7 ways to make your office greener
It's surprisingly easy to make little changes that can make a big difference to the environment. Here's how.
(Fortune) -- Consider, if you will, the humble coffee mug - that's right, the one with the wacky slogan on it that you might be drinking from right now. By bringing a mug to work and using it, instead of chugging your caffeine fix from disposable cups, you can help reduce the 2 million tons of paper and plastic cups and plates tossed out in the U.S. each year.
Sure, you need to wash your mug, but life cycle analysis shows that, over a mug's average service of 3,000 uses, the energy it takes to scrub it is the cause of 30 times less solid waste and 60 times less air pollution than the equivalent number of drinks from disposable paper or foam. Who knew?

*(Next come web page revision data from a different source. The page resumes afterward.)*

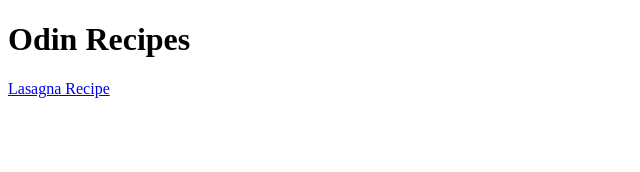
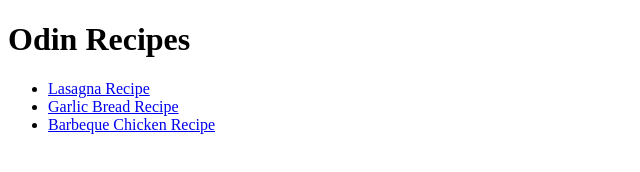
Before and after one commit to ritobrata002-cyber/odin-recipes, a plain HTML site: page index.html in a window 1280 px wide. Shown: the whole page, without its empty margins (0-640 px from the left). Drawn offline with Linux system fonts and the light colour scheme.

Commit message:
Add barbeque chicken and garlic bread to img file

```diff
--- a/index.html
+++ b/index.html
@@ -7,6 +7,12 @@
 </head>
 <body>
     <h1>Odin Recipes</h1>
-    <a href="./recipes/lasagna.html">Lasagna Recipe</a>
+    <ul>
+    <li><a href="./recipes/lasagna.html">Lasagna Recipe</a></li>
+    <li> <a href="./recipes/garlic-bread.html">Garlic Bread Recipe</a></li>
+    <li><a href="./recipes/barbeque-chicken.html">Barbeque Chicken Recipe</a></li>
+
+    </ul>
+
 </body>
 </html>
```
Also changed, not shown: img/barbeque-chicken.jpg (added), img/garlic-bread.jpeg (added), 1 other file.
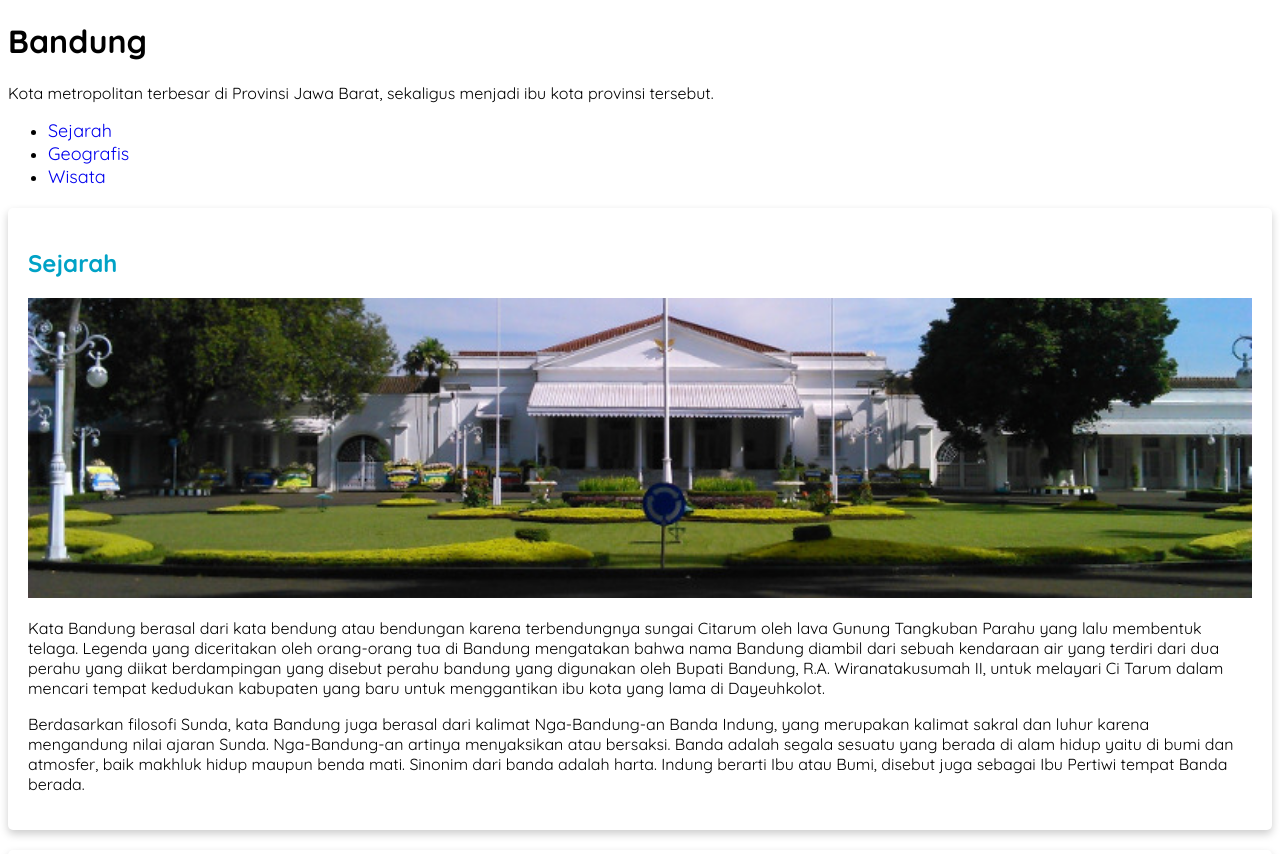
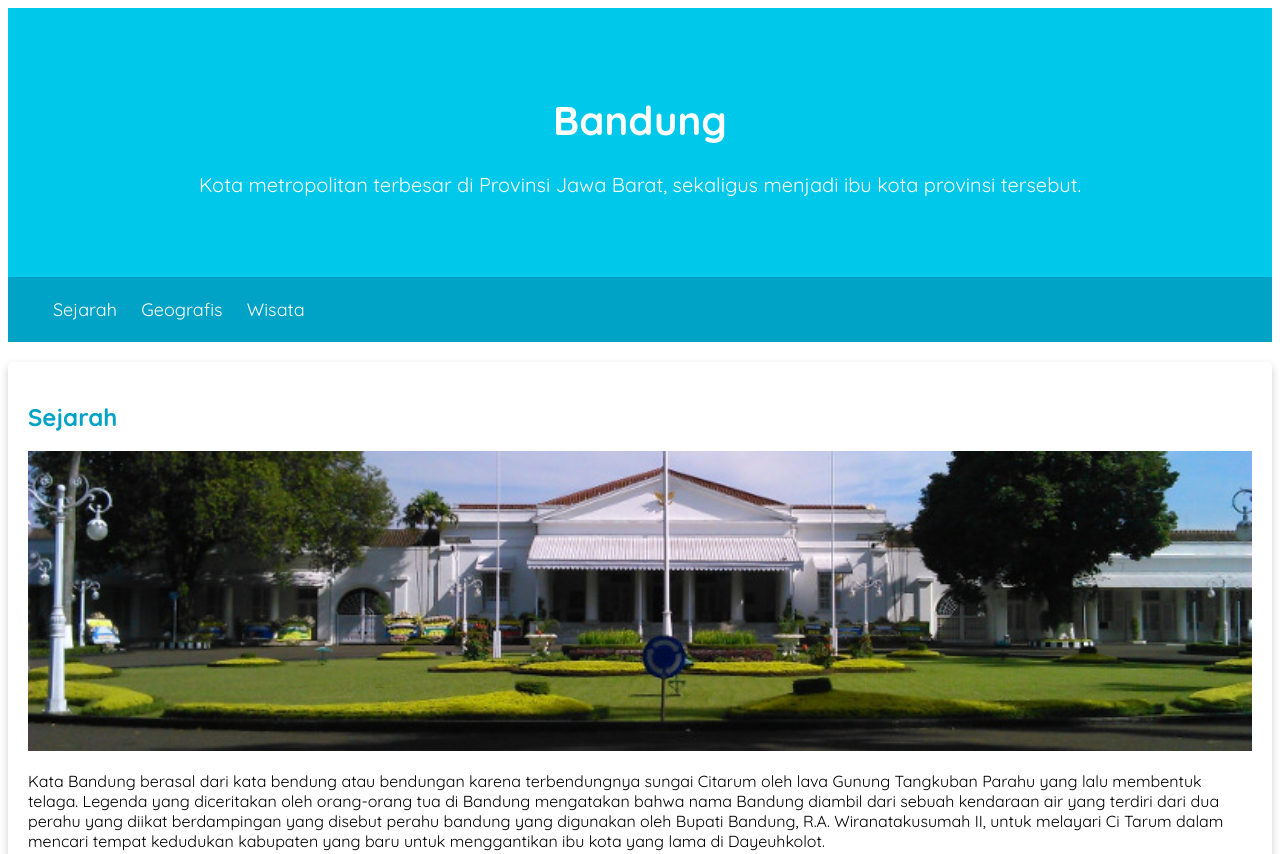
Before and after one commit to praditia12/Bandung-Profile-Page, a plain HTML site: page index.html in a window 1280 px wide. Shown: the top 854 px of the page. Drawn offline with Linux system fonts and the light colour scheme.

Commit message:
menerapkan jumbotron dan navigasi

```diff
--- a/assets/styles/style.css
+++ b/assets/styles/style.css
@@ -21,10 +21,23 @@ nav a {
 
   font-weight: 400;
   text-decoration: none;
+
+  color: white;
 }
 
 nav a:hover {
   font-weight: bold;
+}
+
+nav li {
+  display: inline;
+  list-style-type: none;
+  margin-right: 20px;
+}
+
+nav {
+   background-color: #00a2c6;
+   padding: 5px;
 }
 
 .profile header {
@@ -50,3 +63,11 @@ nav a:hover {
   padding: 20px;
   margin-top: 20px;
 }
+
+.jumbotron {
+  font-size: 20px;
+  padding: 60px;
+  background-color: #00c8eb;
+  text-align: center;
+  color: white;
+}
--- a/index.html
+++ b/index.html
@@ -18,11 +18,13 @@
 
   <body>
     <header>
-      <h1>Bandung</h1>
-      <p>
-        Kota metropolitan terbesar di Provinsi Jawa Barat, sekaligus menjadi ibu kota provinsi
-        tersebut.
-      </p>
+      <div class="jumbotron">
+        <h1>Bandung</h1>
+          <p>
+            Kota metropolitan terbesar di Provinsi Jawa Barat, sekaligus menjadi ibu kota provinsi
+            tersebut.
+          </p>
+      </div>
 
       <nav>
         <ul>
```
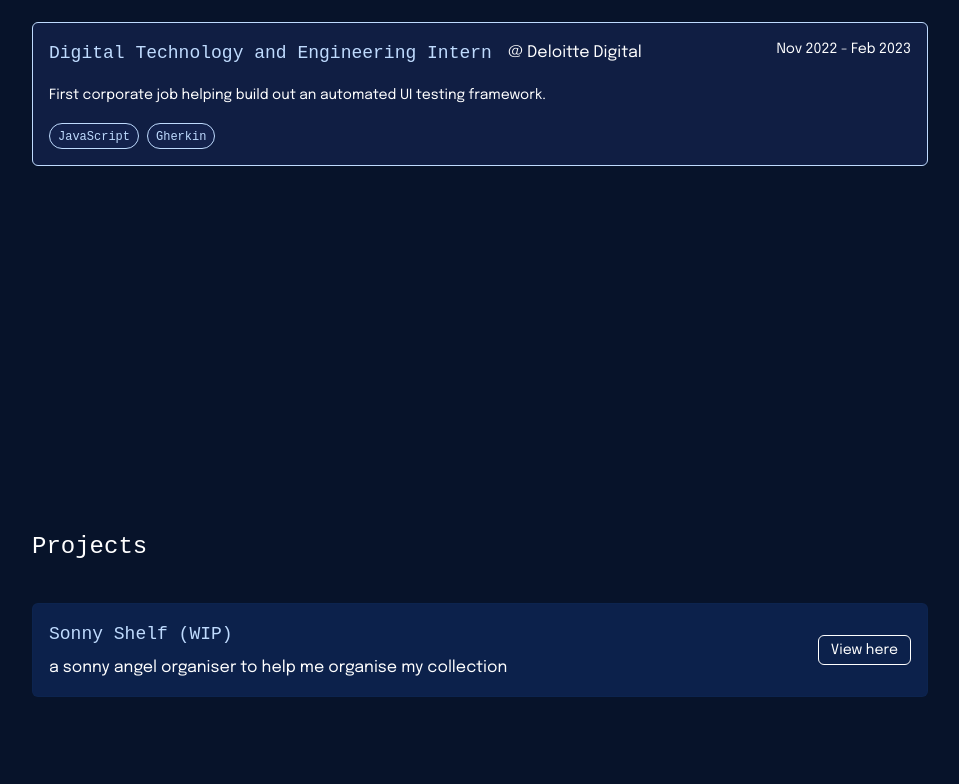
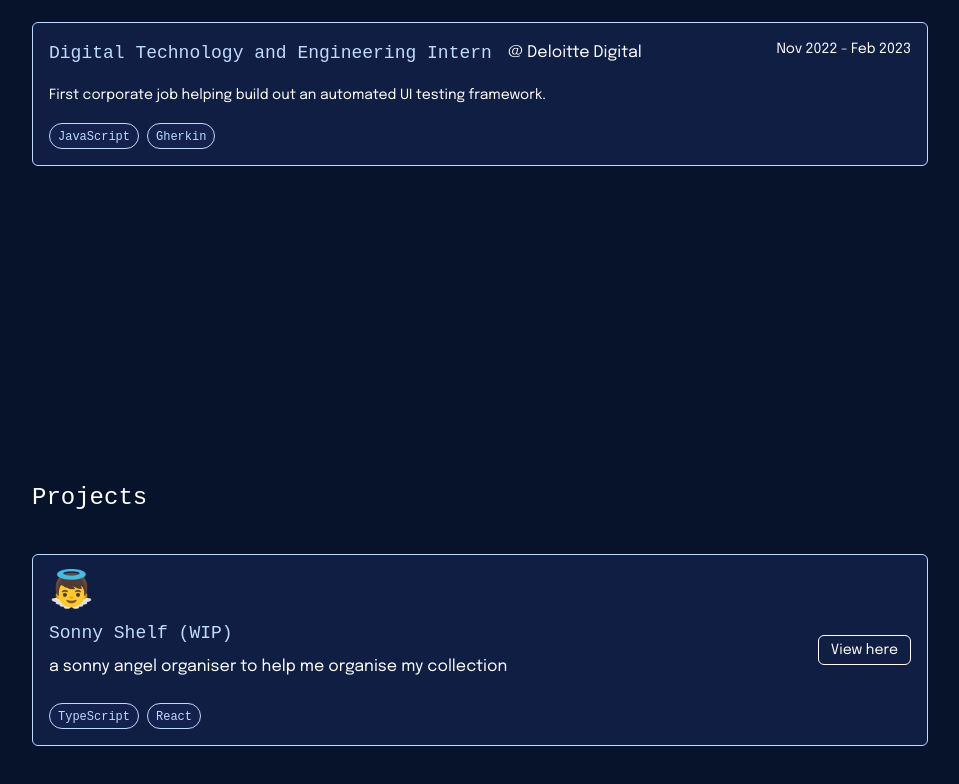
Before and after one commit to tracyjqin/tracyjqin.github.io, a React (Create React App) app: page / in a window 1280 px wide. Shown: the part 1290-2074 px from the top of the page, without its empty margins (160-1119 px from the left). Built offline with nearby package versions, Linux system fonts and the light colour scheme; a web font is replaced by a local one.

Commit message:
feat: add emoji to project

```diff
--- a/src/projects.json
+++ b/src/projects.json
@@ -1,9 +1,14 @@
 {
     "projects": [
         {
+            "icon": "👼",
             "name": "Sonny Shelf (WIP)",
             "description": "a sonny angel organiser to help me organise my collection",
-            "link": "https://tracyjqin.github.io/sonny-shelf/"
+            "link": "https://tracyjqin.github.io/sonny-shelf/",
+            "technologies": [
+                "TypeScript",
+                "React"
+            ]
         }
     ]
 }
--- a/src/sections/Projects.tsx
+++ b/src/sections/Projects.tsx
@@ -1,10 +1,13 @@
 import React from "react";
 import dataImport from "../projects.json";
+import Lozenge from "../components/Lozenge";
 
 interface ProjectsItem {
+  icon: string;
   name: string;
   description: string;
   link: string;
+  technologies: string[];
 }
 
 interface ProjectsData {
@@ -26,9 +29,12 @@ const Projects = () => {
       <div className="flex flex-col gap-6 items-center w-full">
 
         {data.projects.map((proj: ProjectsItem, index: number) => (
-          <div className="flex flex-row bg-[#0E2654]/80 w-3/4 max-w-4xl p-4 border border-[#0E2654]/50 text-left rounded-md items-center justify-between" key={index}>
+          <div className="flex flex-row bg-blue-950/60 w-3/4 max-w-4xl p-4 border border-blue-200 text-left rounded-md items-center justify-between" key={index}>
 
             <div className="flex flex-col gap-2">
+              <span className="text-4xl">
+                {proj.icon}
+              </span>
               <span className="text-blue-200 text-lg font-code">
                 {proj.name}
               </span>
@@ -36,6 +42,12 @@ const Projects = () => {
               <span className="text-white text-md">
                 {proj.description}
               </span>
+
+              <div className="flex gap-2 pt-4 justify-start">
+                {proj.technologies.map((idx) =>
+                  <Lozenge text={idx} />
+                )}
+              </div>
 
             </div>
             <div>
```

A forthcoming book called True Green @ Work: 100 Ways You Can Make the Environment Your Business, published by the National Geographic Society, is full of surprises like this.
It's a fascinating read. Did you know, for example, that Americans buy more than 5.1 billion pens annually, most of which get thrown out when the ink runs dry, creating about 770 tons of plastic waste in landfills each year? The solution: Use long-life refillable pens, which incidentally could also give your professional image a little boost, since they generally produce better-looking writing.
Want more tips for being kind to Mother Earth at work? Try these:
Re-use paper. Sure, your office probably already has recycling bins for paper, and that's a great start: Recycled paper uses 90% less water and about half the energy needed to make paper from virgin timber. But since paper makes up about 70% of the waste in a typical office, you can also cut your purchasing costs and waste removal expenses while fighting pollution if you make a habit of using less and using it more than once.
Whenever possible, use both sides. Keep a tray on your desk to collect any single-side printed scrap paper that comes your way and use it for taking notes or for making copies and sending faxes.
Before hitting the "print" button on your computer, proofread carefully to avoid having to print a document more than once. Proofreading is a good idea anyway, since few things make a document (and its creator) look sloppier than a swarm of tiny errors in spelling and punctuation.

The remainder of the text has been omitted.